Safety & Handling
2018 Study done on safety issues with containers using super sacks.
Even with the best employee training and the best equipment for storing, moving and unloading powdered chemicals and plastics the process of handling multiple smaller bags such as super sacks will always have one big disadvantage in comparison to handling the same materials in lined containers: The Law of Averages.
Everything that can possibly and reasonably happen can be expressed as a probability. And the probability of an accident occurring when powdered chemicals and plastics are unloaded is not zero. As a result, since the probability of an accident occurring during unloading is greater than zero---if enough containers are unloaded then sooner or later an accident is likely to occur.
The expected number of accidents that might occur during unloading can be expressed as:
- P (probability of an accident during unloading) X N (number of times unloading)
- Using the example of 10 million lbs. (4,536 tons) of product unloaded per year:
- Lined Containers containing 20 metric tons each = N = 227 times unloading per year
- Containers containing 20 1-ton super sacks each = N = 4,536 times unloading per year
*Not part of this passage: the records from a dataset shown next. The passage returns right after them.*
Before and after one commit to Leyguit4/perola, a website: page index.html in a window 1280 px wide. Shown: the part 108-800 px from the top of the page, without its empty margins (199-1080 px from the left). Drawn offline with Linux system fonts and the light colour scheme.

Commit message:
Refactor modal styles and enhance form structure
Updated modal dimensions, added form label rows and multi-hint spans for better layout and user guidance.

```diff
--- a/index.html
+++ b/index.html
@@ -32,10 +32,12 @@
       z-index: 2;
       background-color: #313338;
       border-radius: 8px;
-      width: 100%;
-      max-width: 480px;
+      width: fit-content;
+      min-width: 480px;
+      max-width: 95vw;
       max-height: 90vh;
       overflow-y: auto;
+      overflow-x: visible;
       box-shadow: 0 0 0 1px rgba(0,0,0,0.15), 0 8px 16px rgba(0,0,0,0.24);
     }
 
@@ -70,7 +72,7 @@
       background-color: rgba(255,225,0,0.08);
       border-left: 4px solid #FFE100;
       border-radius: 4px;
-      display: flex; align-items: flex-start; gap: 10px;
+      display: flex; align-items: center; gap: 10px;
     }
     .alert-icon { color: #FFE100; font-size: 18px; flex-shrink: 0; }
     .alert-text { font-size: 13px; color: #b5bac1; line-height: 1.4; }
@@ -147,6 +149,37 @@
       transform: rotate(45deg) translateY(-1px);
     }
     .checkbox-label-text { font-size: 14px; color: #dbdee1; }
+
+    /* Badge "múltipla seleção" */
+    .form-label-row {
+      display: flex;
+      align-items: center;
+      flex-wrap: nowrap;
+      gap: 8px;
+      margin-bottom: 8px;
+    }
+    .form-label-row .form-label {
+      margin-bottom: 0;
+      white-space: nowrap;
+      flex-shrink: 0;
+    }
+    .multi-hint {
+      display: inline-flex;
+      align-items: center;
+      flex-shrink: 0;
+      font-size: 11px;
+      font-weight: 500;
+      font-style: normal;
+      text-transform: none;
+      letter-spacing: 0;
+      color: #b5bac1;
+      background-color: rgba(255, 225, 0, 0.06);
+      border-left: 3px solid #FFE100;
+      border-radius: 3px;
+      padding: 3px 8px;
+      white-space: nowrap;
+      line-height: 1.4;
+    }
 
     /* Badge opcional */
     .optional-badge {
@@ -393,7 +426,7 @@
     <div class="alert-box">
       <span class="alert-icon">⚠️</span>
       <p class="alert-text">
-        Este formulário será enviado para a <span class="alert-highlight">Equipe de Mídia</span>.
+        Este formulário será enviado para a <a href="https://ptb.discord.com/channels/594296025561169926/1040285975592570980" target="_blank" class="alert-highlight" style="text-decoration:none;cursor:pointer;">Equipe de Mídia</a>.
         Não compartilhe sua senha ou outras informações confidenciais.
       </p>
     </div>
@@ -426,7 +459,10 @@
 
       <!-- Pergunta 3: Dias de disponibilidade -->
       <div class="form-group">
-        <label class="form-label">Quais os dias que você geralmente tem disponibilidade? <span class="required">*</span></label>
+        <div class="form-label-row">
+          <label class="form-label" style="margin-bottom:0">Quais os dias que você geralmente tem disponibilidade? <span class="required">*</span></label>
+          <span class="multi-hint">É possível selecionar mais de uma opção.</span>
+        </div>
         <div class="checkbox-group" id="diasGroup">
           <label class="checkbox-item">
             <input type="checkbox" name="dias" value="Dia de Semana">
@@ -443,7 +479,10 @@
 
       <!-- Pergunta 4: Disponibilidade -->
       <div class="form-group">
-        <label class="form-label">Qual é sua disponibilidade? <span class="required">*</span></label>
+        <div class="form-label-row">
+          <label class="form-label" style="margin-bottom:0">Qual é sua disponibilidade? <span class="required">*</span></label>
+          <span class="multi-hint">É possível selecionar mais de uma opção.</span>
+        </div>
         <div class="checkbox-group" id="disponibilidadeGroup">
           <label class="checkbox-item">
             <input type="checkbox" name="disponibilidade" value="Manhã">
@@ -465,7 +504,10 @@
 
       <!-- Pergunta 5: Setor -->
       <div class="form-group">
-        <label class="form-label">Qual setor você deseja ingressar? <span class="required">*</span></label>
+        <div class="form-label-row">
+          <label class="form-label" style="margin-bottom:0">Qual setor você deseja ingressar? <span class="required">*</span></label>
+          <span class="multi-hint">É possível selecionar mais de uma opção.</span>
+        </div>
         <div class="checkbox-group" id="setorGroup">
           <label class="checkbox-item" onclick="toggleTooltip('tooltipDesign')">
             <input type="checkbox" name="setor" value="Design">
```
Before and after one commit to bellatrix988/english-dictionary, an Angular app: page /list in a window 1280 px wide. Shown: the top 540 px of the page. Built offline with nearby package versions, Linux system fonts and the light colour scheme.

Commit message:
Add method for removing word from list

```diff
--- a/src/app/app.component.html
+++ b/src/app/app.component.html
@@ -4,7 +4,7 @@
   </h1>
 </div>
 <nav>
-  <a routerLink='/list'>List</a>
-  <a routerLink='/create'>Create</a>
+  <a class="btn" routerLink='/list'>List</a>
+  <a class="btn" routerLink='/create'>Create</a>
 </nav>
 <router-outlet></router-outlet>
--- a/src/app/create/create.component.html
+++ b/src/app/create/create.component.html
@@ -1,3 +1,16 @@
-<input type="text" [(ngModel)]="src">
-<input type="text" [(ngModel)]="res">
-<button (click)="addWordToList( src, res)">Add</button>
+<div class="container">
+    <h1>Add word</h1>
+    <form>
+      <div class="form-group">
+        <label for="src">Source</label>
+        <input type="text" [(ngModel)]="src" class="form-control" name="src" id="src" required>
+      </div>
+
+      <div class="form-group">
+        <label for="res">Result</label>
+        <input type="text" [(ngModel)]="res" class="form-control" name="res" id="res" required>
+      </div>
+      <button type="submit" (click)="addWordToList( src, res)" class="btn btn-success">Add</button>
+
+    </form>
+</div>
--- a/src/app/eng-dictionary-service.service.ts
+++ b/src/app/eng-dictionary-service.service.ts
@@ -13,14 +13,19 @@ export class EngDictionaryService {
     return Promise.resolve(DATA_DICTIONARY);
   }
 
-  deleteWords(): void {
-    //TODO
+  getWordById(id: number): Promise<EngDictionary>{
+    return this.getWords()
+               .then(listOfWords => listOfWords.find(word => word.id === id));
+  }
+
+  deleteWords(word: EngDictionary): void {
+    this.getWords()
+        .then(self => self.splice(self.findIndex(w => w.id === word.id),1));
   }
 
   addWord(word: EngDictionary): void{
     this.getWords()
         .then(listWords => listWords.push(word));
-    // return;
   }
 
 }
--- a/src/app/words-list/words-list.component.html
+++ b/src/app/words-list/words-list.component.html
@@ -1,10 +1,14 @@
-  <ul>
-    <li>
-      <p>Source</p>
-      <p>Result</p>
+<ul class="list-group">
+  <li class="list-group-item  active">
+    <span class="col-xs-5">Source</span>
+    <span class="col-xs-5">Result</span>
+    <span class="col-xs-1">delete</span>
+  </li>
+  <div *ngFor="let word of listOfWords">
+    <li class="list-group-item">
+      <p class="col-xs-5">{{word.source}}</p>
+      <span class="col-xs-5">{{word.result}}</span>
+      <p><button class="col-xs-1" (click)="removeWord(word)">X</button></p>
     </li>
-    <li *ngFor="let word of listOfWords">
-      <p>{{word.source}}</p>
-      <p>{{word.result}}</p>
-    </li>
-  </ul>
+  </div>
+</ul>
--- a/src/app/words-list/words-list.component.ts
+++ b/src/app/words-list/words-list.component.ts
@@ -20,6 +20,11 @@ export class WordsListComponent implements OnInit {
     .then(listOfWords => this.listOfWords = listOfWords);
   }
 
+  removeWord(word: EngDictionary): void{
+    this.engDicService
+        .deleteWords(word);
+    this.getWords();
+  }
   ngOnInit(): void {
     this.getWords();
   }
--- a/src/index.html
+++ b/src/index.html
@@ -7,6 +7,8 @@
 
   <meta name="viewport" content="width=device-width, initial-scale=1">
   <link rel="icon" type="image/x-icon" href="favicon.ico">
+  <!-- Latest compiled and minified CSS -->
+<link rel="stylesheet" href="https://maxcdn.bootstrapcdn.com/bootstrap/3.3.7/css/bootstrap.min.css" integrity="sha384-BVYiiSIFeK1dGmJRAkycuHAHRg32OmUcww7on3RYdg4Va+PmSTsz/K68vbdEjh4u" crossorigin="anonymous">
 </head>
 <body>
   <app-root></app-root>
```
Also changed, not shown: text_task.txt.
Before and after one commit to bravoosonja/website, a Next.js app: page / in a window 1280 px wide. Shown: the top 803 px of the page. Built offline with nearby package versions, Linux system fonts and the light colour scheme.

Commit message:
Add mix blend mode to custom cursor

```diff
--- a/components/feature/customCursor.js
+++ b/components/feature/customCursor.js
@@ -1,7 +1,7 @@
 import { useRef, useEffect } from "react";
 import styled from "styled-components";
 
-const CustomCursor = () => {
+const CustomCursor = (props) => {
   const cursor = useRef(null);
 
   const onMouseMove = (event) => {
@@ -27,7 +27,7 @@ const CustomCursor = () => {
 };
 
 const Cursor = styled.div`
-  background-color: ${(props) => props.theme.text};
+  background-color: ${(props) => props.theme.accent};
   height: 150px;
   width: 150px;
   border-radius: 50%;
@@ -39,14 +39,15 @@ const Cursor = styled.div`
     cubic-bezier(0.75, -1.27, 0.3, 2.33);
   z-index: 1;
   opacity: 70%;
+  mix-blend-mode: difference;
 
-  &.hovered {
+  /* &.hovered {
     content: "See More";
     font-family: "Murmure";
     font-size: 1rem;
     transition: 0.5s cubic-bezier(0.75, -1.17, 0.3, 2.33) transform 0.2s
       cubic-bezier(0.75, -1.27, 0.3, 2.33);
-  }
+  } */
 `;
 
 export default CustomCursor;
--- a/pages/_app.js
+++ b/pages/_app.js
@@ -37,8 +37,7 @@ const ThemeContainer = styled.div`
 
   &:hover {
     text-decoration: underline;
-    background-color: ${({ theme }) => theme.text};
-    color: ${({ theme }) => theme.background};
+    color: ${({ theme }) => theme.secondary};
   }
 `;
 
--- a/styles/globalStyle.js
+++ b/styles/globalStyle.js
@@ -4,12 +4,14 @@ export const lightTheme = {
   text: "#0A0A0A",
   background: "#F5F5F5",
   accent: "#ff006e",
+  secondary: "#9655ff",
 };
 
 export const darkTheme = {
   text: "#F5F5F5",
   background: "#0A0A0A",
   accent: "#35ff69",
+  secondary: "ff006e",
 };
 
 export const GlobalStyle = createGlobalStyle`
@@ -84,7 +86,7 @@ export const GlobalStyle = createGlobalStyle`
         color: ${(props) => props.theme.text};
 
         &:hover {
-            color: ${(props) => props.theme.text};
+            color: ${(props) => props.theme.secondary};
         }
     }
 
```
Note: Unloading is defined as each container or super sack, regardless of weight, that is unloaded.
Using the above example, unloading the same 10 million lbs. (4,536 tons) per year in super sacks instead of lined containers means the chances of an accident using super sacks is 20 times higher than it has to be if a lined container unloading system can be used in place of super sacks.
Using the remote control included with the container unloader, the entire unloading process can be safely completed by a single operator - thereby minimizing labor costs. For those companies who need to unload their material slowly or at a certain time in the future, full containers can be stored on the container unloader and unloaded when necessary.
But the chances of an accident occurring when unloading super sacks is even higher than just the larger number of containers (as super sacks) being unloaded. Accidents with super sacks can occur due to these and other failures of super sack selection, employee training, loading or unloading performance or unloading equipment suitability:
- Improper filling of super sacks at origin
- Improper use of super sacks not designed to carry hazardous powders
- Overloaded super sacks bursting without notice in the container, in the warehouse or during movement of super sacks
- Improper super sack closures or improper use of closures leading to accidental opening of supersacks in the container, in the warehouse or during movement of super sacks
- Employee fingers getting tangled and injured in super sack closures or handling loops
- Improper training of warehouse handling employees and unloaders
- Improper unloading equipment, including forklifts and bag suspension equipment
- Improper ventilation systems and protective equipment for employees in enclosed areas
- Improper cleaning and sanitation in and around unloading areas
- Super sacks shifting and falling in warehouse storage areas
- Employee falls or strains while reaching for or re-arranging stacked super sacksSuper sacks tearing or bursting in the container or in the warehouse
Unloading of a lined container is safer because there are fewer places where things can go wrong:
- Lined containers eliminate the dangers of stacked super sacks in the warehouse falling, shifting or breaking
- There are fewer types of employees to train (unloaders only instead of unloaders and warehouse personnel)
- Unloading is quicker, which reduces the chances of employee inattention causing accidents.
The American International Inc. system is specifically designed for unloading lined containers, while forklift tines and unloading systems for super sacks often have to be modified from standard designs in order to perform safely.
The Costs of Unloading Accidents
- The highest responsibility of any company is to make sure that its employees have a safe work environment. No one wants to see an employee injured or worse. But there are also other practical cost considerations:
- In the United States employee injuries reduce productivity due to lost-time accidents
- U.S. employers’ worker’s compensation insurance rates increase with the number of accidents at a company
- And the federal agency responsible for worker safety in the U.S., OSHA (the Occupational Safety and Health Administration,) can cause unsafe companies to pay financial penalties or even refer them to the courts for criminal prosecution in cases of accidents or death that they consider to be the result of gross negligence
Though workplace safety and insurance regulations vary from country to country, most countries have safety regulators that can financially penalize unsafe companies or refer unsafe companies, responsible employees or owners to the courts for criminal prosecution.